Friday, January 9, 2009

T plus 4 months

This is going to be a different sort of blog entry today - no pictures or long-winded descriptions of wildlife. Just me, being introspective.

For years I said I wanted to work in Antarctica. Sometimes at dinners with friends, and always on New Years Resolutions lists, the word "Antarctica". I didn't have any clear motivations for the desire apart from the "wow" factor of being someplace few people go. A couple of years passed. Then, last summer, the realization that I was getting too old, too quickly. Couldn't put it off. I found myself a position at a station I had never heard of, in a part of Antarctica I didn't know existed and couldn't find on a map. Finagled a leave of absence, found friends to housesit. Left my dog, my big city, my blackberry for 7 months without an exit strategy, working a job I didn't know and living in conditions I had no clear idea of. Excited yes ? Certain of anything else ? No.

7 months - long enough to count but not an eternity. Now I'm past the midway mark and in the downhill slide towards home. I left California September 9th and will leave "the ice" about April 9th.

I was inspired to do this post because of comments left by Janice and Jeannie. Janice is a 5-time astronaut and encouraged me to talk about my life here. She says people back home are interested in the smallest things. Jeannie wondered how my cold-prone hands were holding up.

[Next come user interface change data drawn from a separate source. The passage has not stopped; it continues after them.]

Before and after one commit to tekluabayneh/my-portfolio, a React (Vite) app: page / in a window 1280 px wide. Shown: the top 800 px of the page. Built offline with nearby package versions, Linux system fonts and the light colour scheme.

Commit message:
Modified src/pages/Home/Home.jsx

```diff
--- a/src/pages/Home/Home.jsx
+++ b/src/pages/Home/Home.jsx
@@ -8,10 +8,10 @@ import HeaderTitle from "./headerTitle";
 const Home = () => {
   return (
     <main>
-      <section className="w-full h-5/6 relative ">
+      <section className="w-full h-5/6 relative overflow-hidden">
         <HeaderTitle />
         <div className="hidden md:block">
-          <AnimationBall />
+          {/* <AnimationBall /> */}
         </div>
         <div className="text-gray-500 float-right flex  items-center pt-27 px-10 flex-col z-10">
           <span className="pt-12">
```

So, here goes: my thoughts on 4 months of life outside the US, in a place with 23 other people.

1. Head, Shoulders, Knees and Toes
The first thing I noticed down here was that my eyes and brain have begun talking to each other differently. Even on drab days, I see aquas and blues as vivid, almost pulsingly alive. Anything that sticks through the snow seemed blindingly colorful but never comes out that way in photographs. Also, my body is eager to adjust to the smallest trend in the weather and set its thermostat according to that condition. Two or three days of wind and rain become comfortable but even a degree drop in the temperature becomes cold and I shiver all day. I've had one experience of hypothermia, which is enough. Usually those little chemical handwarmers and lots of layers of clothes do their job.

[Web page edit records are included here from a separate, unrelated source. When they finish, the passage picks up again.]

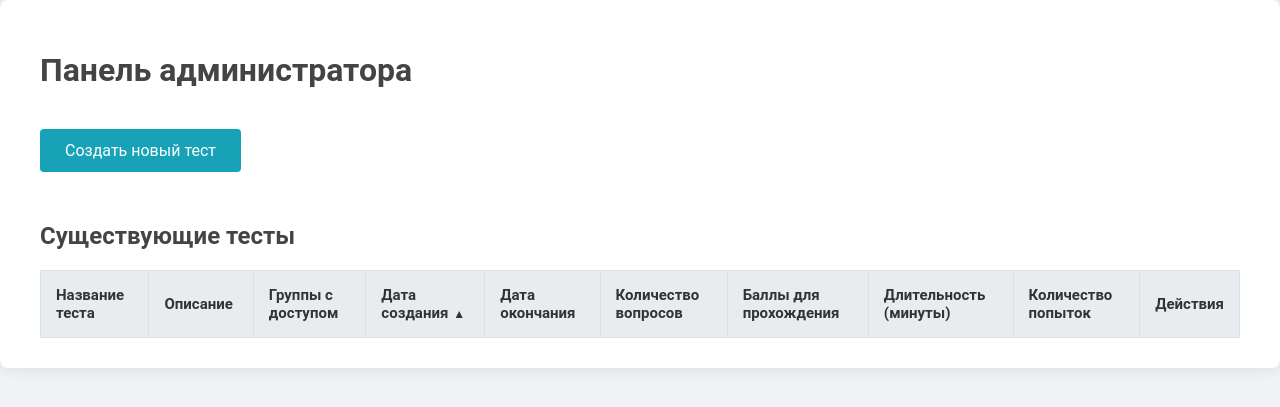
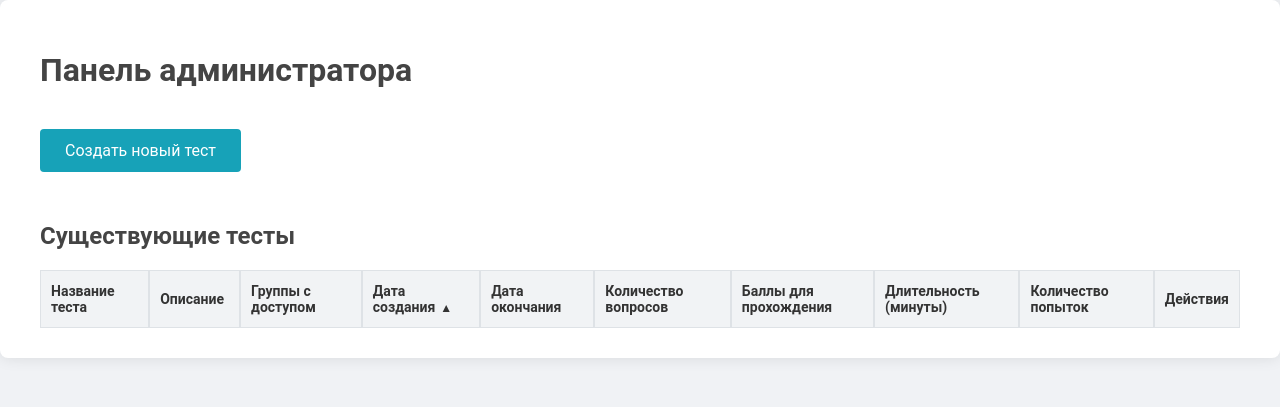
Before and after one commit to Assai1337/TestTimeBot, a Flask app: page /admin in a window 1280 px wide. Shown: the top 407 px of the page. Run offline with Flask 3, Linux system fonts and the light colour scheme; lists and menus that the app fills with data are empty.

Commit message:
add sources

```diff
--- a/project_sources/templates/static/css/admin_panel.css
+++ b/project_sources/templates/static/css/admin_panel.css
@@ -64,3 +64,66 @@
 .expired-test {
     background-color: rgb(221, 247, 203);
 }
+
+.admin-panel table {
+    width: 100%;
+    border-collapse: separate;
+    border-spacing: 0;
+    margin-top: 20px;
+}
+
+.admin-panel table th,
+.admin-panel table td {
+    border-bottom: 1px solid #dee2e6;
+    padding: 12px 10px;
+    text-align: left;
+    font-size: 14px;
+    word-wrap: break-word;
+    max-width: 150px;
+}
+
+.admin-panel table th {
+    cursor: pointer;
+    background-color: #f1f3f5;
+    font-weight: 600;
+    position: sticky;
+    top: 0;
+    z-index: 2;
+}
+
+.admin-panel table td {
+    vertical-align: top;
+}
+
+.admin-panel table thead tr {
+    background-color: #e9ecef;
+}
+
+.admin-panel table tr:nth-child(even) {
+    background-color: #f8f9fa;
+}
+
+.admin-panel table tr:hover {
+    background-color: #f1f5f9;
+}
+
+/* Адаптивные стили */
+@media (max-width: 768px) {
+    .admin-panel table th, .admin-panel table td {
+        display: block;
+        text-align: right;
+        border-bottom: 1px solid #dee2e6;
+    }
+
+    .admin-panel table th {
+        background-color: transparent;
+        font-weight: 700;
+    }
+
+    .admin-panel table td:before {
+        content: attr(data-label);
+        float: left;
+        font-weight: bold;
+        text-transform: uppercase;
+    }
+}
```
Also changed, not shown: project_sources/templates/view_results.html (+39 -11 lines).
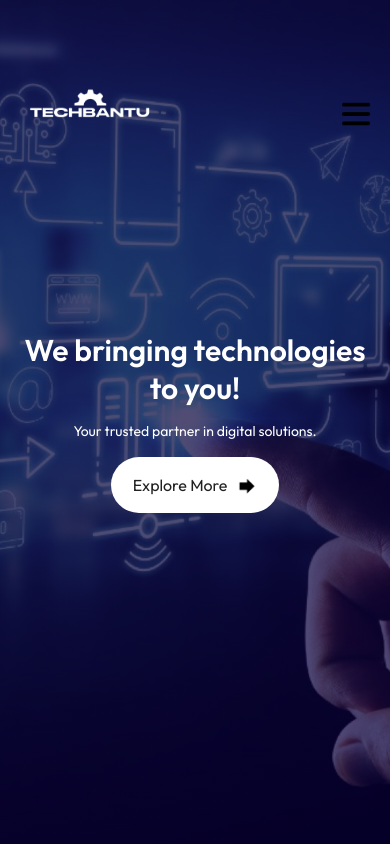
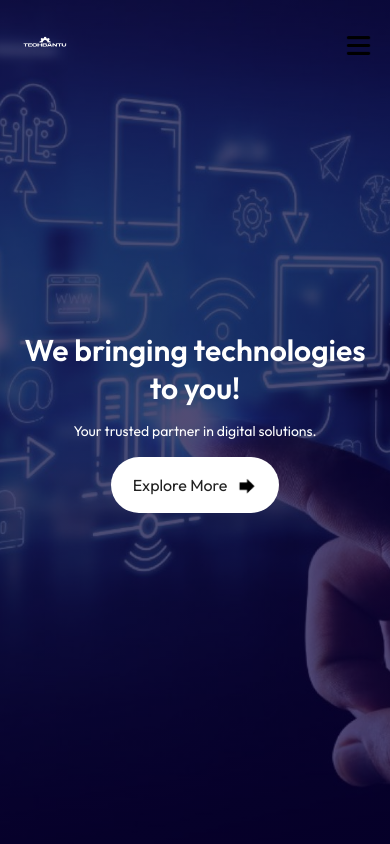
Before and after one commit to adlinablks/IT-WEBSITES, a React (Vite) app: page / in a window 390 px wide. Shown: the top 844 px of the page. Built offline with nearby package versions, Linux system fonts and the light colour scheme.

Commit message:
update css

```diff
--- a/src/components/navbar/navbar.css
+++ b/src/components/navbar/navbar.css
@@ -32,6 +32,7 @@ nav ul li{
     display: none;
 }
 
+
 /*media query*/
 
 @media (max-width: 1000px){
@@ -45,7 +46,7 @@ nav ul li{
 
 @media (max-width: 840px){
     nav{
-        padding:15px 0;
+        padding: 10px 20px;
     }
     nav ul {
         position:fixed;
@@ -54,23 +55,28 @@ nav ul li{
         right:0px;
         background: #212EA0;
         z-index:-1;
-        width: 200px;
-        padding-top: 70px;
+        width: 160px;
+        padding-top: 60px;
         transition: 0.5s;
     }
 
     nav ul li{
         display: block;
-        margin: 25px 40px;
+        margin: 20px 30px;
+        font-size: 12px;
+    }
+
+    .logo{
+        width: 50px;
     }
 
     .menuicon{
         display: block;
-        width: 30px;
+        width: 25px;
         cursor: pointer;
     }
 
     .hidemobilemenu{
-        right: -200px;
+        right: -160px;
     }
 }
```
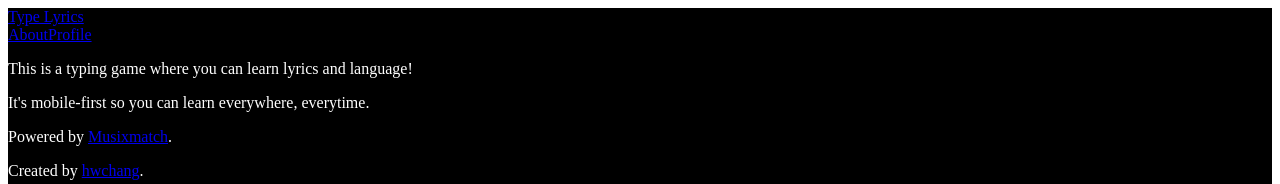
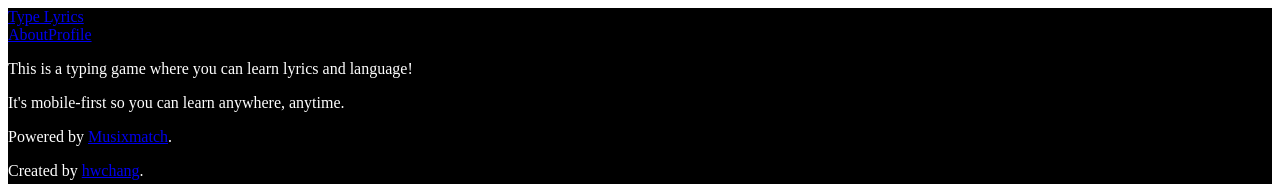
Before and after one commit to Rhodanthe1116/lyrics-typing, a Next.js app: page /about in a window 1280 px wide. Shown: the top 184 px of the page. Built offline with nearby package versions, Linux system fonts and the light colour scheme.

Commit message:
update about page and README

```diff
--- a/pages/about.tsx
+++ b/pages/about.tsx
@@ -8,7 +8,7 @@ const AboutPage = () => (
         <div className="p-4">
 
             <p className="mb-2">This is a typing game where you can learn lyrics and language!</p>
-            <p className="mb-2">It's mobile-first so you can learn everywhere, everytime.</p>
+            <p className="mb-2">It's mobile-first so you can learn anywhere, anytime.</p>
 
             <p>Powered by <a href="www.musixmatch.com" className="text-pink-400">Musixmatch</a>.</p>
             <p>Created by <a href="https://github.com/Rhodanthe1116" className="text-green-200">hwchang</a>.</p>
```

2. Community life - A close knit family ?
Some towns are probably as small as our community and many families are as big. Psychologically we are somewhat in the middle. Maybe like teams of mars astronauts will be in the future. Everyone has their job and roles are doggedly stuck to. There is no privacy - we know who wakes up early and how early, who's good at their job and who isn't, who steals cookie dough out of the freezer. We could catalog each other clothes. We rarely talk about the things we know. And there are vast gaps in the rest of our conversation - personal life off the ice for instance is mostly taboo. What we are left with is the assurance that every person is fulfilling their role and would save our life if required. And, the daily New York Times crossword. That's exciting.

3. The habits of society
The majority of people on the station, 18 of the 24, are career Antarcticans. They have been doing this seasonal work for years and live itinerantly when they are off the ice. Not a lot of people here are big consumers. Will I change when I get back ? Hard to predict. Living almost without money is comfortable here, I don't know if it will stick.

So, has it been what I expected ? I'm not sure. I think I was prepared for the experience to be anything. It has been, and is, complex. I miss my niece and nephew, I miss the freedom to go for a long walk somewhere warm or greet a stranger. But, I am wowwed to be living in a time when a member of my species is allowed to hang out in this landscape and be (even a somewhat unnatural) part of the greater system. I know I will miss this place very much in 3 more months when it is time to go.

Wednesday, January 7, 2009

Presenting the vascular plants of Antarctica

The Antarctic hair grass, Deschampsa antarctica

and the cushion-forming pearlwort, Colobanthus quitensis.

That's it :)